Resistance to change is hardly considered a virtue in presidential politics these days, but it can be enormously appealing in other realms, including golf. At Pebble Beach—voted the best resort in the West and Northwest—staying the course is a veritable mantra, not only from tee to green but also in the ritual postround debriefing.
Few watering holes are better than Pebble’s Tap Room for celebrating or chewing over the day’s results. Seven decades after it opened, the clubby wood-paneled bar has barely been altered. The name of this shrine did change back in 1949, when the Monkeyshines Room got rid of the mannequin chimps hanging from the ceiling in favor of a more traditional look. But the trophies and placards from the Roaring Twenties survived, and they stand alongside a collection of photos of Bing Crosby and assorted pros and celebrities who have teed it up in Crosby’s old Clambake, now the AT&T Pebble Beach National Pro-Am.
The Tap Room’s menu still includes timeless standards like the meatloaf, the burgers and the sautéed sand dabs. These days, though, they’re flanked by more sophisticated choices, including prime steaks and a locally sourced artichoke soup, and the wine list would impress even the most discerning oenophile.

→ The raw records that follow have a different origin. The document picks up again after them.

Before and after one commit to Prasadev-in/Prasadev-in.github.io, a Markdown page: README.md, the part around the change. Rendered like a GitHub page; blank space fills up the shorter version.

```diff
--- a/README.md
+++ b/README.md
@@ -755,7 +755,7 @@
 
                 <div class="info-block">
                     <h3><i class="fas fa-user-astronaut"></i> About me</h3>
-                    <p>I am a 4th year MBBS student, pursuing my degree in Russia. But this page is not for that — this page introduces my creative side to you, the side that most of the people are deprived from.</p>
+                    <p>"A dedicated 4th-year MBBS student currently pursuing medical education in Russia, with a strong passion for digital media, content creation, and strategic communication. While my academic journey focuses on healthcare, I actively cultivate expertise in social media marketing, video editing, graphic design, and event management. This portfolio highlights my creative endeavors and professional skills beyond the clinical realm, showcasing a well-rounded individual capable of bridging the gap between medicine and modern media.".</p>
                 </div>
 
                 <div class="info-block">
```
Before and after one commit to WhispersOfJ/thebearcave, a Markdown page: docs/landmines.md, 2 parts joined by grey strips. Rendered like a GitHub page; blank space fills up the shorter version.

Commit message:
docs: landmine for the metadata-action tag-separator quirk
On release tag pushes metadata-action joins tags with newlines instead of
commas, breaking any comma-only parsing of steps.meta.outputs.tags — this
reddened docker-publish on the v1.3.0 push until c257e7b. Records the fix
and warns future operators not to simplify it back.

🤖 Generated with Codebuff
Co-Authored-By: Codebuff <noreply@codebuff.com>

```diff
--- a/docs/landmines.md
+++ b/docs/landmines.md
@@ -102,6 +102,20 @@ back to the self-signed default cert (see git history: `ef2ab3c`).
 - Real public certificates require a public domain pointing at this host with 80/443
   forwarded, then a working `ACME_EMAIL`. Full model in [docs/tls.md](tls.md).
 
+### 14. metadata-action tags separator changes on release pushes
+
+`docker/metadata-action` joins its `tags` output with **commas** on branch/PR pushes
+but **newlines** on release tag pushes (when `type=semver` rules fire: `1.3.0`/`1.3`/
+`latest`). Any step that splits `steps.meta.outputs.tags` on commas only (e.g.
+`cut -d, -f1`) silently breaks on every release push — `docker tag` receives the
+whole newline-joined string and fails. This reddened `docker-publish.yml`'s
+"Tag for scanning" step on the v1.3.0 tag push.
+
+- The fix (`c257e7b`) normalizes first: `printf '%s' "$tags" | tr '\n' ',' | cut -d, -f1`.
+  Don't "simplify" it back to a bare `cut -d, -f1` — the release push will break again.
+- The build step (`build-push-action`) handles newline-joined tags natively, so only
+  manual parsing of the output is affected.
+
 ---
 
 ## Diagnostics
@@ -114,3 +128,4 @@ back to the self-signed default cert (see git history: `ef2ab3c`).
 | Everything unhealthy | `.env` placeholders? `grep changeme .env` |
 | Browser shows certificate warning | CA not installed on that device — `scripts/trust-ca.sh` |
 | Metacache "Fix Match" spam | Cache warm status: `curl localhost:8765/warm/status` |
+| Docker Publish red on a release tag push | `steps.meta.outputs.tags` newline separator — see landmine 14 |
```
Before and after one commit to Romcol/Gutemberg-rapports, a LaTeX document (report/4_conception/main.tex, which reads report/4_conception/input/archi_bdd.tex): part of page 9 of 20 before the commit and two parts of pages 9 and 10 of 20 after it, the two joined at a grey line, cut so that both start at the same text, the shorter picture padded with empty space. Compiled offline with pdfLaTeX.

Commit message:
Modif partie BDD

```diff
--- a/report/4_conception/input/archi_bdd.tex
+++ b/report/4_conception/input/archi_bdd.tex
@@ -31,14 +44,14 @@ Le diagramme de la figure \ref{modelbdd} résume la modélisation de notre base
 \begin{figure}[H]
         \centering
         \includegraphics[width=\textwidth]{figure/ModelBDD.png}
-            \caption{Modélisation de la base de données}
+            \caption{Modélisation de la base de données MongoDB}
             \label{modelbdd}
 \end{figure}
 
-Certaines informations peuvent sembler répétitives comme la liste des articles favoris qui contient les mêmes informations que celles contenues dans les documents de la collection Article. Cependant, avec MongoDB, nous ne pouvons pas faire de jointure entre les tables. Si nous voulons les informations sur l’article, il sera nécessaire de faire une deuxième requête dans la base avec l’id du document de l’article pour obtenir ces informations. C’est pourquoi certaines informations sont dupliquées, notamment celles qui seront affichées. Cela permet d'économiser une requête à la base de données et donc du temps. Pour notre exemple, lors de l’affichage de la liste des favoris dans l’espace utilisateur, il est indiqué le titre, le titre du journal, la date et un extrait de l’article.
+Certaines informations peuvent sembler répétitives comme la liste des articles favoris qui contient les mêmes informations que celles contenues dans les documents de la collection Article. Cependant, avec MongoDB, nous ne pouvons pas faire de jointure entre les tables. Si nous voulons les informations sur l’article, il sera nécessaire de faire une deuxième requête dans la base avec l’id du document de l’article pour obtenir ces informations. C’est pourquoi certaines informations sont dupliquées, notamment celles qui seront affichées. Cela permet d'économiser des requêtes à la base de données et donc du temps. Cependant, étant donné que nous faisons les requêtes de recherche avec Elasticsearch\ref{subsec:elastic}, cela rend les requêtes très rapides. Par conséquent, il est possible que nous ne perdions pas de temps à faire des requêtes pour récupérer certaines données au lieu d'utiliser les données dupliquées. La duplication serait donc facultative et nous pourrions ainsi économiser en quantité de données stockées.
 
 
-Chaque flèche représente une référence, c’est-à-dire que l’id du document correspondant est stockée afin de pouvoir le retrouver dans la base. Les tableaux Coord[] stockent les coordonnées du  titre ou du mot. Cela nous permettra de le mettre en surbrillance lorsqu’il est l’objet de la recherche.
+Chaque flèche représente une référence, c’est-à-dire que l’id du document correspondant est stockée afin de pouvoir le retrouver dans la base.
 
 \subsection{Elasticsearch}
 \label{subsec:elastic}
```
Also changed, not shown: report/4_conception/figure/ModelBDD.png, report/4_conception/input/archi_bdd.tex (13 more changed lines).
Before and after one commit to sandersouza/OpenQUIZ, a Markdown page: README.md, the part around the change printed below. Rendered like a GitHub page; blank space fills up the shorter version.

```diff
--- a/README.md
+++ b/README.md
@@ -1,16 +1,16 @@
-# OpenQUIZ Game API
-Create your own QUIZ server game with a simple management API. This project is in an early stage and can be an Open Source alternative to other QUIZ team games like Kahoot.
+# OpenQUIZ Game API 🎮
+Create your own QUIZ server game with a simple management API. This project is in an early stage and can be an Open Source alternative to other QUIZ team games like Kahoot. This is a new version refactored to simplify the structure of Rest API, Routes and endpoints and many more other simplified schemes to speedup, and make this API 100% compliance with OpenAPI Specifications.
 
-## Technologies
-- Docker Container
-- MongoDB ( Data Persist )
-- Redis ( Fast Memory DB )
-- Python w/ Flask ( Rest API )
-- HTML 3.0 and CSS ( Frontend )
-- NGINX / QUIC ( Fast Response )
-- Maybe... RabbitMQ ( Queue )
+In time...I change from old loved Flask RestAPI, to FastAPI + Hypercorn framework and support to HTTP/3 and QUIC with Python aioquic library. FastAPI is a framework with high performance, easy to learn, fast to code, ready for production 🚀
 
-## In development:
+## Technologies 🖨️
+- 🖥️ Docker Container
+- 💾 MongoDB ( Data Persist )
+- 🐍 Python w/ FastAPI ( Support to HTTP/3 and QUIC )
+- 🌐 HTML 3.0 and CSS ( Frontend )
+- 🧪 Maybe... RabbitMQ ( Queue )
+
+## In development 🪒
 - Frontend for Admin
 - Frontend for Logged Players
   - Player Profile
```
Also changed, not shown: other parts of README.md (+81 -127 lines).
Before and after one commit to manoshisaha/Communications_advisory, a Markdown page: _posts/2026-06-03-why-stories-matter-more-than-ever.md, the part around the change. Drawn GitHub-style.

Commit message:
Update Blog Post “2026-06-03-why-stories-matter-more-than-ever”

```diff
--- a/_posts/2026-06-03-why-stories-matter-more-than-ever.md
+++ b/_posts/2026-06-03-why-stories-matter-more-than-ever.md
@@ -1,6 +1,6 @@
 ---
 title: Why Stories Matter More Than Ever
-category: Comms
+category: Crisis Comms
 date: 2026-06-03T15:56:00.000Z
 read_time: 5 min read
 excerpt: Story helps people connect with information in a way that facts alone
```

A snapshot of the tavern’s atmosphere, courtesy of veteran bartender Tim Head: On the eve of the 1992 U.S. Open, a hard-partying foursome refused to believe Payne Stewart was in the house, and they each gamely wagered a bottle of champagne that the guy in question wasn’t the reigning Open champ. Told of the bet, Stewart fetched the trophy he’d won at Hazeltine the year before, which the honor-bound doubters dutifully filled with four bottles of Cristal.